The Serpents Behind Bullying In School

Briana Erickson, Co-Editor In Chief

“Kids can be cruel…”
These are the words that usually escape the mouths of our parents and elders as a remark to the torturous teenage escapades that go on during high school.
Teenage brutality is expected in high school.
We, as students, know more than anybody that “cruel” can be an unjust understatement used to portray the malicious nature of our peers. Throughout my high school career, I have both witnessed and experienced this cruelty first hand.
I have had some fun poked at me from students, and even teachers, because of my unexplainably soft and youthful voice.
Because of my years of being made fun of, I would like to take a moment to admit my insecurity. This is painfully hard to admit for anyone. But, it needs to be said for all the other students out there who have experienced the same kind of ridicule for being who they are. For something they cannot change.
“Is that your real voice?” “Your voice is so soft, ha-ha.”
Please. Thank you for so blatantly pointing out the obvious. Would you like a cookie? These are my satirical thoughts now, after my defense has hardened from hearing these day after day. Because, these are just a few of the myriad of foolish and inane remarks made to me.
“Don’t you think I know?” I would say to people, as I struggled to conceal the hurting inside me. Tears used to well up each time someone mimicked me. Every word I would say, whether it was in class, where everyone laughed, or just talking to a few people, there would always be somebody. Somebody who would repeat what I said back to me in an offensive and exaggerated tone. Somebody who thought it was funny to impersonate me.
I used to be self-conscious and unwilling to read from the book in class. I hated talking in front of people. One year, my teacher said to the class “I need someone to read from page 15, someone with a big, strong voice.” Then, he looked at me and said my name. With a smile. He received an eruption of laughter from his audience. Quite the comedian.
So, with this anecdote, and many more involving teachers initiating the laughter at me, I would like to bring up the issue that, although students are expected to be bullies and tormentors, the real issue we have to address is hidden.
Like a snake under the bushes, away from suspicion, there are teachers. The irony is that the teachers, wearing “anti-bullying” shirts given to them by the principals, and openly preaching at assemblies for equality and “treating everyone how you would like to be treated,” have a twisted sense of humor.
They are the serpents behind the mask of an innocent, protective, and smiling face. These people are the ones we have to worry about. Out of all the hits to my self-esteem, my teachers were the ones who gave the most fatal blows.
Now, don’t get me wrong. There are some sweet as pie teachers out there that wouldn’t dare hurt the feelings of a student. I am merely bringing light to the real issue with bullying in high school that goes far beyond student bullying. Because I have encountered an abundance of teachers that try to boost their own self-esteem by making students the joke of the class. And, I have been the butt of that joke for many years.
I am writing this for a multitude of reasons. Mainly, to give inspiration and words of wisdom to those who have been tormented by both their peers and their teachers. It will be okay.
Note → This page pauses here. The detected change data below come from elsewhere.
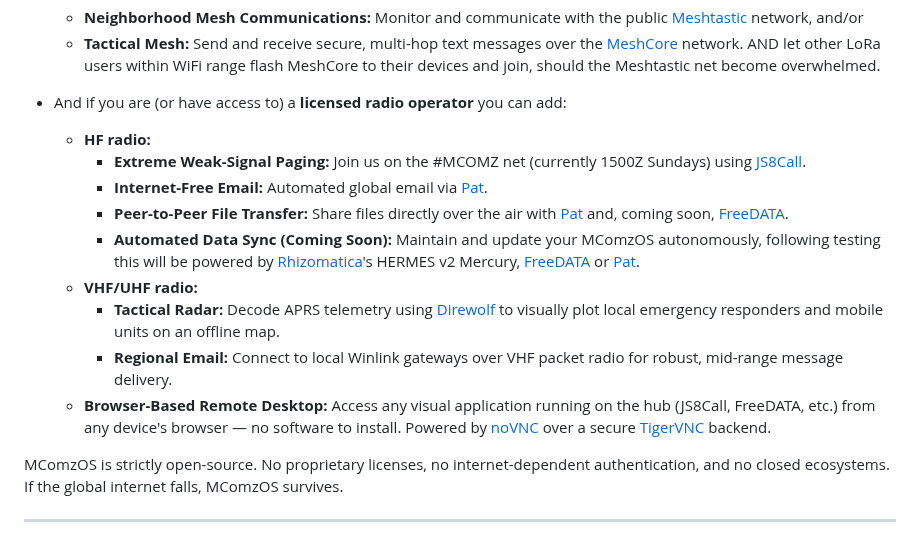
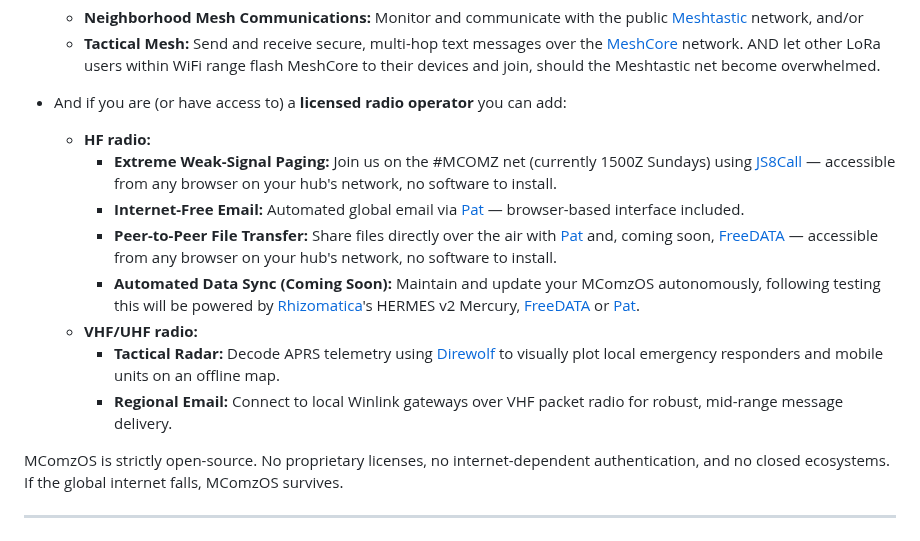
Before and after one commit to mcomz-org/MComzOS, a Markdown page: README.md, the part around the change. Rendered like a GitHub page.

Commit message:
docs(readme): fold browser remote desktop into app descriptions
Browser-based remote desktop (noVNC) is not a standalone capability —
it's only needed for JS8Call and FreeDATA, both licensed-ham-only GUI
apps. Remove it as a separate bullet and note browser accessibility
inline where those apps are described. Pat has its own web UI so gets
a simpler note. Meshtastic and MeshCore already have native web UIs
and never needed the remote desktop mention.

```diff
--- a/README.md
+++ b/README.md
@@ -23,14 +23,13 @@ Once deployed, your MComzOS hub provides:
 
 - And if you are (or have access to) a **licensed radio operator** you can add:
   - **HF radio:**
-    - **Extreme Weak-Signal Paging:** Join us on the #MCOMZ net (currently 1500Z Sundays) using [JS8Call](http://js8call.com/).
-    - **Internet-Free Email:** Automated global email via [Pat](https://getpat.io).
-    - **Peer-to-Peer File Transfer:** Share files directly over the air with [Pat](https://getpat.io) and, coming soon, [FreeDATA](https://freedata.app/).
+    - **Extreme Weak-Signal Paging:** Join us on the #MCOMZ net (currently 1500Z Sundays) using [JS8Call](http://js8call.com/) — accessible from any browser on your hub's network, no software to install.
+    - **Internet-Free Email:** Automated global email via [Pat](https://getpat.io) — browser-based interface included.
+    - **Peer-to-Peer File Transfer:** Share files directly over the air with [Pat](https://getpat.io) and, coming soon, [FreeDATA](https://freedata.app/) — accessible from any browser on your hub's network, no software to install.
     - **Automated Data Sync (Coming Soon):** Maintain and update your MComzOS autonomously, following testing this will be powered by [Rhizomatica](https://www.rhizomatica.org/)'s HERMES v2 Mercury, [FreeDATA](https://freedata.app/) or [Pat](https://getpat.io).
   - **VHF/UHF radio:**
     - **Tactical Radar:** Decode APRS telemetry using [Direwolf](https://github.com/wb2osz/direwolf) to visually plot local emergency responders and mobile units on an offline map.
     - **Regional Email:** Connect to local Winlink gateways over VHF packet radio for robust, mid-range message delivery.
-  - **Browser-Based Remote Desktop:** Access any visual application running on the hub (JS8Call, FreeDATA, etc.) from any device's browser — no software to install. Powered by [noVNC](https://novnc.com/) over a secure [TigerVNC](https://tigervnc.org/) backend.
 
 MComzOS is strictly open-source. No proprietary licenses, no internet-dependent authentication, and no closed ecosystems. If the global internet falls, MComzOS survives.
 
```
Just laugh it off and focus on yourself. This is just high school, and you will go far beyond this. In ten years, none of this will matter. If someone starts up the teasing, just play along and make fun of yourself, and take everything lightly. That’s what I did.
And, lastly, this is for all the teachers who have mimicked me, and brought tears to my eyes. You made me self-conscious for years. Yet, in some twisted way, you have also taught me, whether or not that was any of your intentions at all.
I have acquired insecurity, yet tackled it at the same time. I have learned to laugh at myself, instead of sulking about something that I cannot change.
And, for that, I thank you.